Silversides' twelfth war patrol commenced on 22 December 1944, and was spent in the East China Sea. Despite aggressive searching, she found few worthwhile targets. However, when an opportunity did come her way, Silversides took full advantage. On 25 January 1945, she torpedoed the 4,556-ton cargo ship Malay Maru. She returned to Midway Island on 12 February.
 

Thirteenth and fourteenth patrols: March – July 1945

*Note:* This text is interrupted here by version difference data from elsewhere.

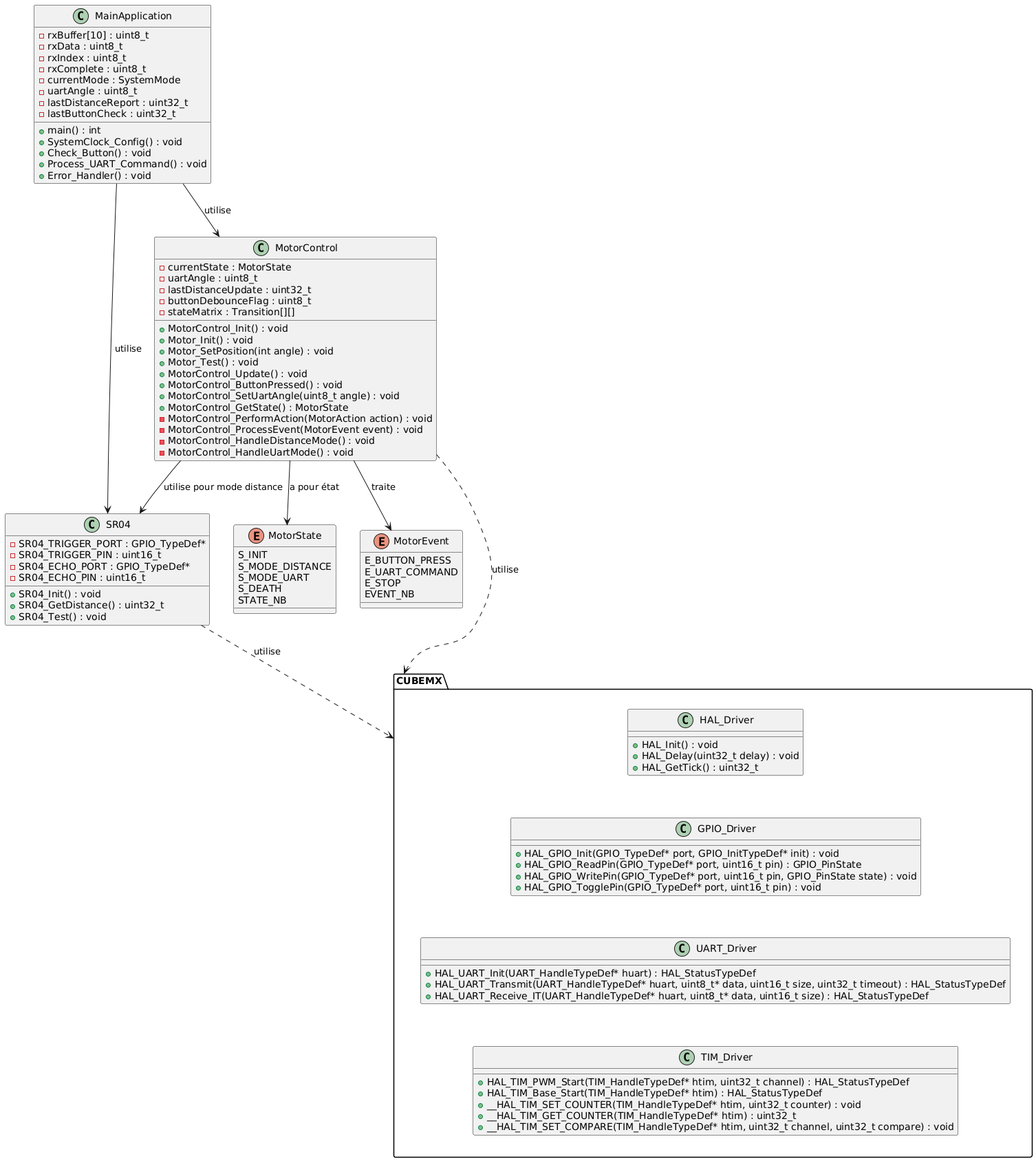
The PlantUML diagram diagramme_classe.png in TomSilfInk/CUBEMX_Project, before a commit.
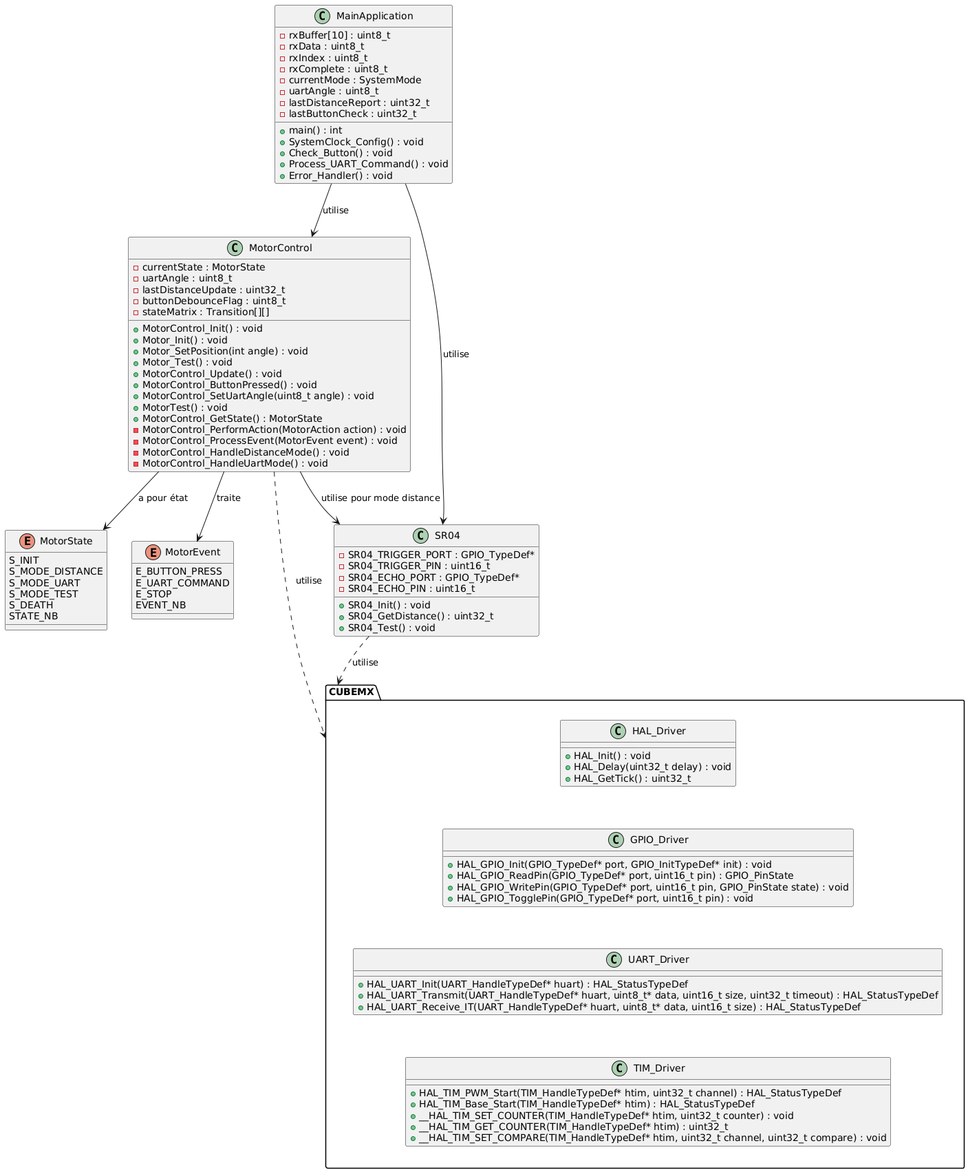
The same diagram one commit later.

Commit message:
Maj diagramme

Diff of the diagram source:
```diff
@@ -35,20 +35,12 @@
   GPIO_Driver -[hidden]d-> UART_Driver
   UART_Driver -[hidden]d-> TIM_Driver
 }
-class SR04 {
-  - SR04_TRIGGER_PORT : GPIO_TypeDef*
-  - SR04_TRIGGER_PIN : uint16_t
-  - SR04_ECHO_PORT : GPIO_TypeDef*
-  - SR04_ECHO_PIN : uint16_t
-  + SR04_Init() : void
-  + SR04_GetDistance() : uint32_t
-  + SR04_Test() : void
-}
 
 enum MotorState {
   S_INIT
   S_MODE_DISTANCE
   S_MODE_UART
+  S_MODE_TEST
   S_DEATH
   STATE_NB
 }
@@ -73,11 +65,22 @@
   + MotorControl_Update() : void
   + MotorControl_ButtonPressed() : void
   + MotorControl_SetUartAngle(uint8_t angle) : void
+  + MotorTest() : void
   + MotorControl_GetState() : MotorState
   - MotorControl_PerformAction(MotorAction action) : void
   - MotorControl_ProcessEvent(MotorEvent event) : void
   - MotorControl_HandleDistanceMode() : void
   - MotorControl_HandleUartMode() : void
+}
+
+class SR04 {
+  - SR04_TRIGGER_PORT : GPIO_TypeDef*
+  - SR04_TRIGGER_PIN : uint16_t
+  - SR04_ECHO_PORT : GPIO_TypeDef*
+  - SR04_ECHO_PIN : uint16_t
+  + SR04_Init() : void
+  + SR04_GetDistance() : uint32_t
+  + SR04_Test() : void
 }
 
 class MainApplication {
```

During her thirteenth war patrol, Silversides was a member of a coordinated attack group with submarines Hackleback (SS-295) and Threadfin (SS-410), patrolling off Kyūshū. Although she again found few worthwhile targets, the submarine did manage to damage a large freighter and to sink a trawler before returning to Pearl Harbor on 29 April.
 

Silversides 's fourteenth and final war patrol began with departure from Pearl Harbor on 30 May. This patrol was spent on lifeguard station in support of air strikes on Honshū, Japan. On 22 July, she rescued a downed fighter pilot from the light aircraft carrier Independence (CVL-22), and two days later recovered a downed United States Army Air Forces airman. She ended this patrol at Apra Harbor, Guam, on 30 July. The submarine was undergoing refit there when the hostilities with Japan ended on 15 August.